  • Discussion Warm-Up: Posing a question, giving students time to think about it and record their answers via clickers, and then displaying the results can be an effective way to warm a class up for a class-wide discussion. Compared with the approach of taking the first hand that is raised after a question is asked, this approach gives all students time to think about and commit to an answer, setting the stage for greater discussion participation.
  • Contingent Teaching: Since it can occasionally be challenging to determine what students understand and what they do not understand, clickers can be used to gauge that in real-time during class and modify one’s lesson plan accordingly. If the clicker data show that students understand a given topic, then the instructor can move on to the next one. If not, then more time can be spent on the topic, perhaps involving more lecture, class discussion, or another clicker question.
  • Peer Instruction: The teacher poses a question to his or her students. The students ponder the question silently and transmit their individual answers using the clickers. The teacher checks the histogram of student responses. If significant numbers of students choose the wrong answer, the teacher instructs the students to discuss the question with their neighbor. After a few minutes of discussion, the students submit their answers again. This technique often (but not always!) results in more students choosing the correct answer as a result of the peer instruction phase of the activity. This is a fairly simple way to use clickers to engage a large number of students in discussions about course material. This approach can also set the stage for a class-wide discussion that more fully engages all students. See Mazur  for more on this approach.

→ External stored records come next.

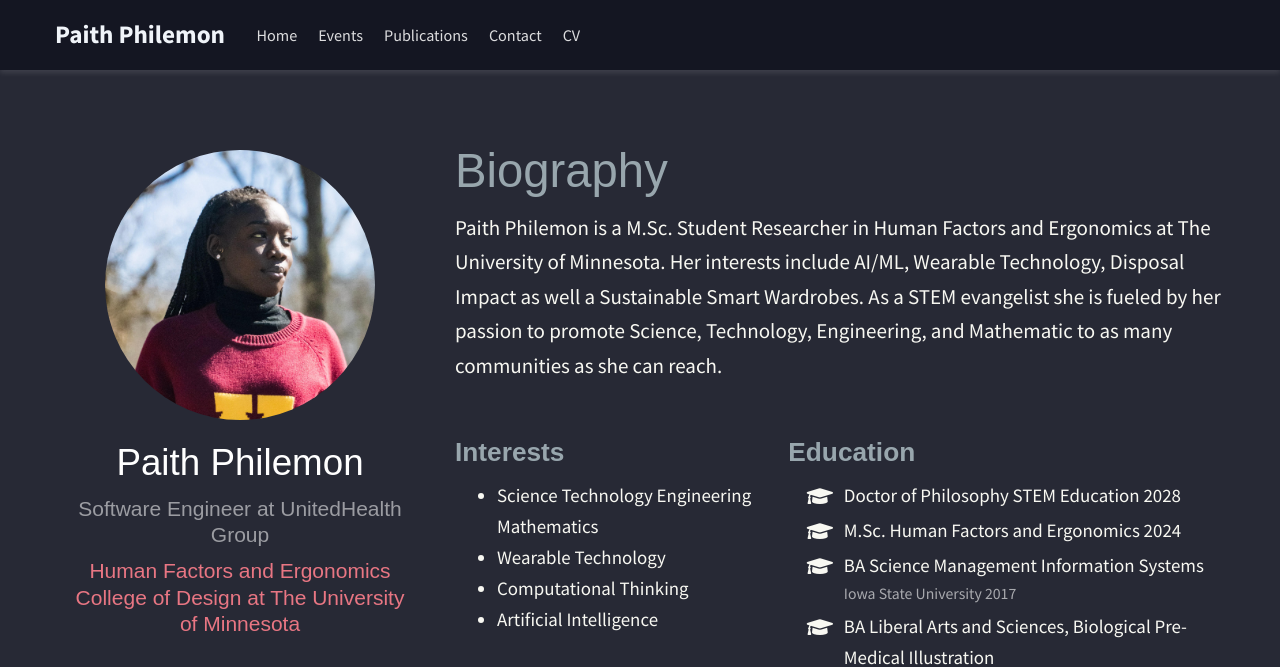
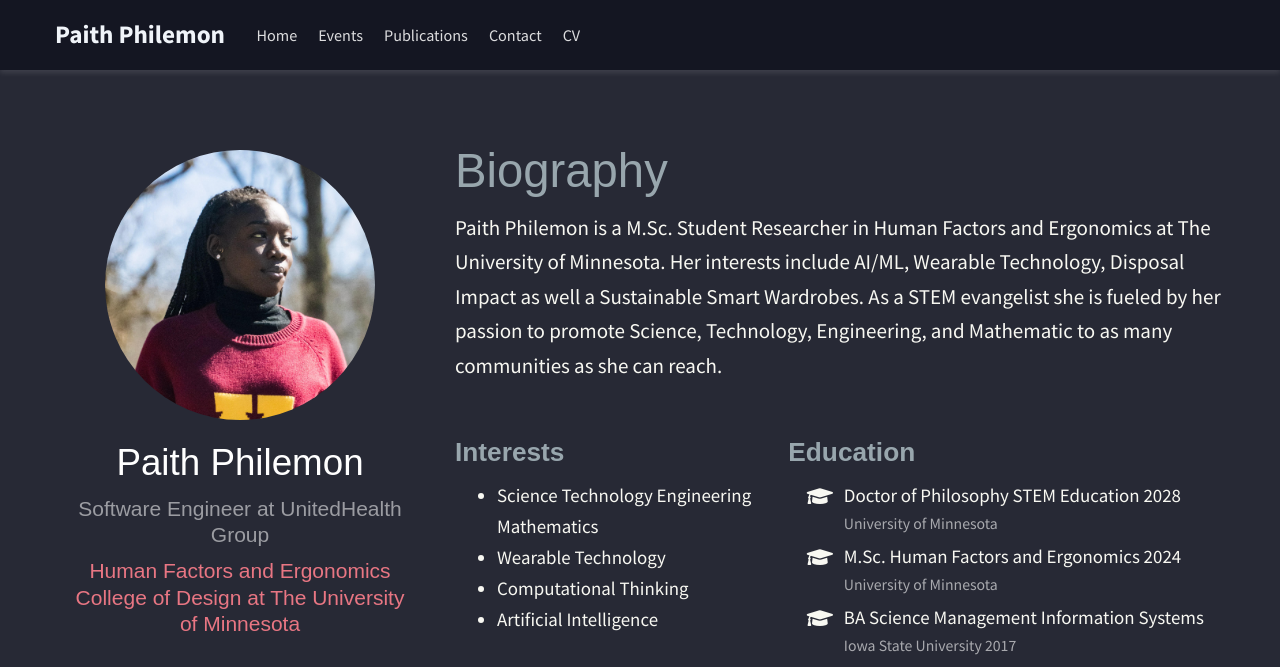
Before and after one commit to Mspaith/mspaith.github.io, a plain HTML site: page index.html in a window 1280 px wide. Shown: the top 667 px of the page. Drawn offline with nearby package versions, Linux system fonts and the light colour scheme; some icons are missing; a web font is replaced by a local one.

Commit message:
Update index.html

```diff
--- a/index.html
+++ b/index.html
@@ -258,6 +258,7 @@
                     <div class="description">
                       <p class="course">
                         Doctor of Philosophy STEM Education 2028
+                        <p class="institution">University of Minnesota</p>
                       </p>
 
                     </div>
@@ -268,6 +269,7 @@
                     <div class="description">
                       <p class="course">
                         M.Sc. Human Factors and Ergonomics 2024
+                        <p class="institution">University of Minnesota</p>
                       </p>
                     </div>
                   </li>
```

  • Repeated Questions: In the peer instruction approach described above, students respond to a given question twice–once after thinking about their answer individually and again after discussing it with their neighbor. Some instructors ask the same question several times, with different activities in between rounds of voting designed to help students better answer the question. For instance, an instructor might have the students answer the question individually, then discuss it with their neighbor and respond, then participate in a class-wide discussion and respond, and then listen to a mini-lecture on the topic and respond. For particularly challenging questions, this can be an effective technique for helping students discover and explore course material.
  • Question-Driven Instruction: This approach combines contingent teaching and peer instruction. Lesson plans consist entirely of clicker questions. Which questions are asked depends entirely on how students answer the questions. An instructor might come into class with a stack of clicker questions, with multiple questions on each topic. As students perform well on clicker questions, the instructor moves on to questions on new topics. As students perform poorly, the instructor asks further questions on the same topic. The instructor does not have a lesson plan in the traditional sense when using this approach. Instead, the course of the class is determined reactively to demonstrated student learning needs. See Beatty  for more on this approach.
  • “Choose Your Own Adventure” Classes: In this technique, an instructor poses a problem along with several possible approaches to solving it–perhaps approaches suggested by students during class. The instructor has the students vote on which approach to pursue first, then explores that approach with the students. Afterwards, the students vote on which approach to pursue next.